Instructions to follow: Should any entry hold a picture, omit that picture and copy the rest of the entry exactly.

Data for processing:
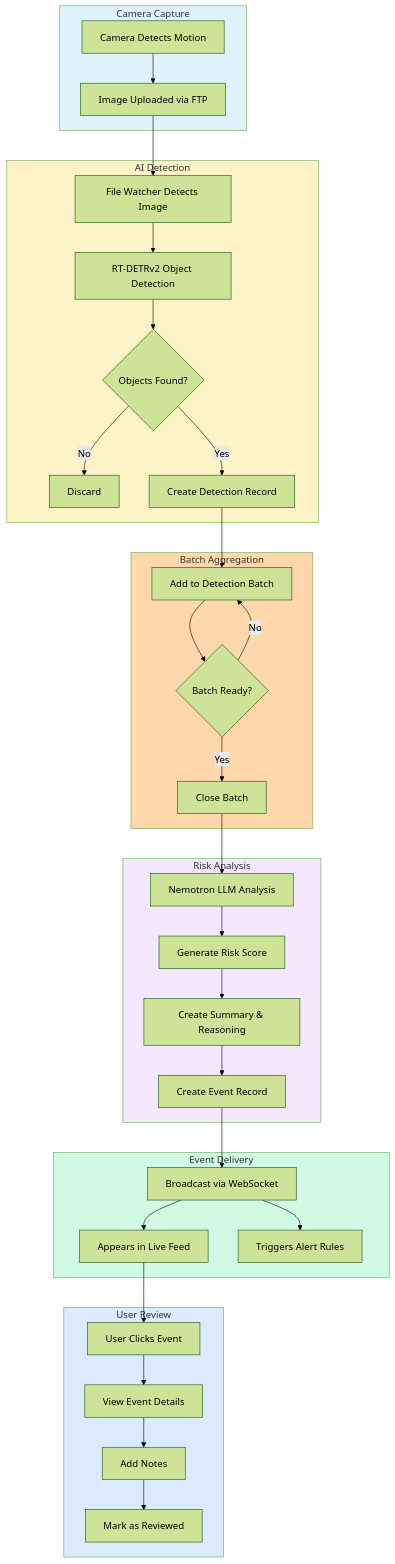
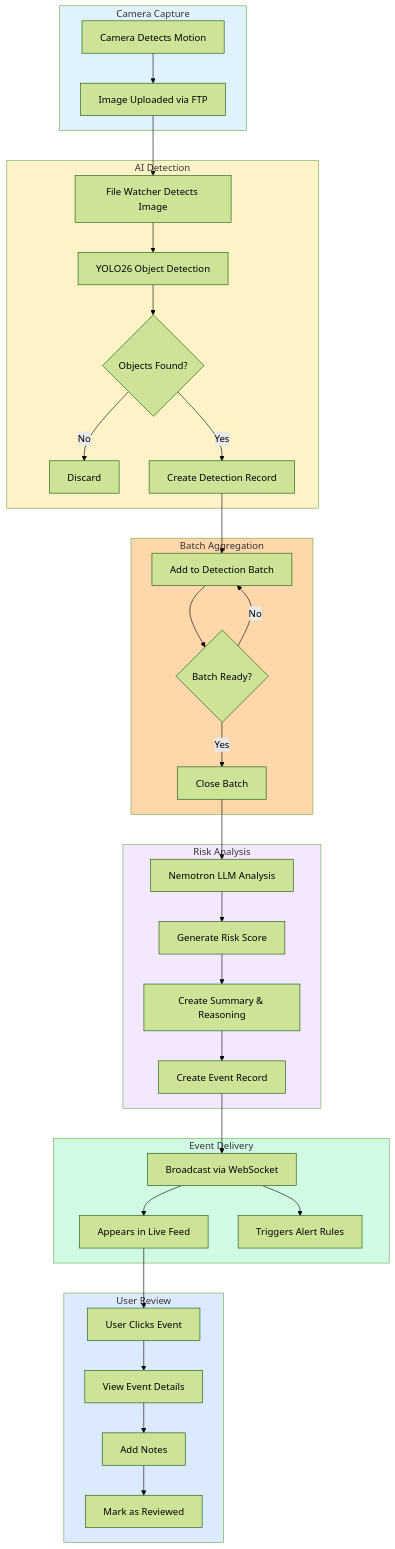
Before and after one commit to mikesvoboda/nemotron-v3-home-security-intelligence: the second of 2 diagrams in docs/ui/timeline.md, drawn with Mermaid (forest theme). The commit also changed other lines of this file and 474 other files, not shown here.

````diff
--- a/docs/ui/timeline.md
+++ b/docs/ui/timeline.md
@@ -707,48 +707,48 @@
 ```mermaid
 flowchart TD
     subgraph Capture["Camera Capture"]
         A[Camera Detects Motion] --> B[Image Uploaded via FTP]
     end
 
     subgraph Detection["AI Detection"]
         B --> C[File Watcher Detects Image]
-        C --> D[RT-DETRv2 Object Detection]
+        C --> D[YOLO26 Object Detection]
         D --> E{Objects Found?}
         E -->|No| F[Discard]
         E -->|Yes| G[Create Detection Record]
     end
 
     subgraph Batching["Batch Aggregation"]
         G --> H[Add to Detection Batch]
         H --> I{Batch Ready?}
         I -->|No| H
         I -->|Yes| J[Close Batch]
     end
 
     subgraph Analysis["Risk Analysis"]
         J --> K[Nemotron LLM Analysis]
         K --> L[Generate Risk Score]
         L --> M[Create Summary & Reasoning]
         M --> N[Create Event Record]
     end
 
     subgraph Delivery["Event Delivery"]
         N --> O[Broadcast via WebSocket]
         O --> P[Appears in Live Feed]
         O --> Q[Triggers Alert Rules]
     end
 
     subgraph Review["User Review"]
         P --> R[User Clicks Event]
         R --> S[View Event Details]
         S --> T[Add Notes]
         T --> U[Mark as Reviewed]
     end
 
     style Capture fill:#e0f2fe
     style Detection fill:#fef3c7
     style Batching fill:#fed7aa
     style Analysis fill:#f3e8ff
     style Delivery fill:#d1fae5
     style Review fill:#dbeafe
 ```
````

Output:
Before and after one commit to mikesvoboda/nemotron-v3-home-security-intelligence: the second of 2 diagrams in docs/ui/timeline.md, drawn with Mermaid (forest theme). The commit also changed other lines of this file and 474 other files, not shown here.

````diff
--- a/docs/ui/timeline.md
+++ b/docs/ui/timeline.md
@@ -707,48 +707,48 @@
 ```mermaid
 flowchart TD
     subgraph Capture["Camera Capture"]
         A[Camera Detects Motion] --> B[Image Uploaded via FTP]
     end
 
     subgraph Detection["AI Detection"]
         B --> C[File Watcher Detects Image]
-        C --> D[RT-DETRv2 Object Detection]
+        C --> D[YOLO26 Object Detection]
         D --> E{Objects Found?}
         E -->|No| F[Discard]
         E -->|Yes| G[Create Detection Record]
     end
 
     subgraph Batching["Batch Aggregation"]
         G --> H[Add to Detection Batch]
         H --> I{Batch Ready?}
         I -->|No| H
         I -->|Yes| J[Close Batch]
     end
 
     subgraph Analysis["Risk Analysis"]
         J --> K[Nemotron LLM Analysis]
         K --> L[Generate Risk Score]
         L --> M[Create Summary & Reasoning]
         M --> N[Create Event Record]
     end
 
     subgraph Delivery["Event Delivery"]
         N --> O[Broadcast via WebSocket]
         O --> P[Appears in Live Feed]
         O --> Q[Triggers Alert Rules]
     end
 
     subgraph Review["User Review"]
         P --> R[User Clicks Event]
         R --> S[View Event Details]
         S --> T[Add Notes]
         T --> U[Mark as Reviewed]
     end
 
     style Capture fill:#e0f2fe
     style Detection fill:#fef3c7
     style Batching fill:#fed7aa
     style Analysis fill:#f3e8ff
     style Delivery fill:#d1fae5
     style Review fill:#dbeafe
 ```
````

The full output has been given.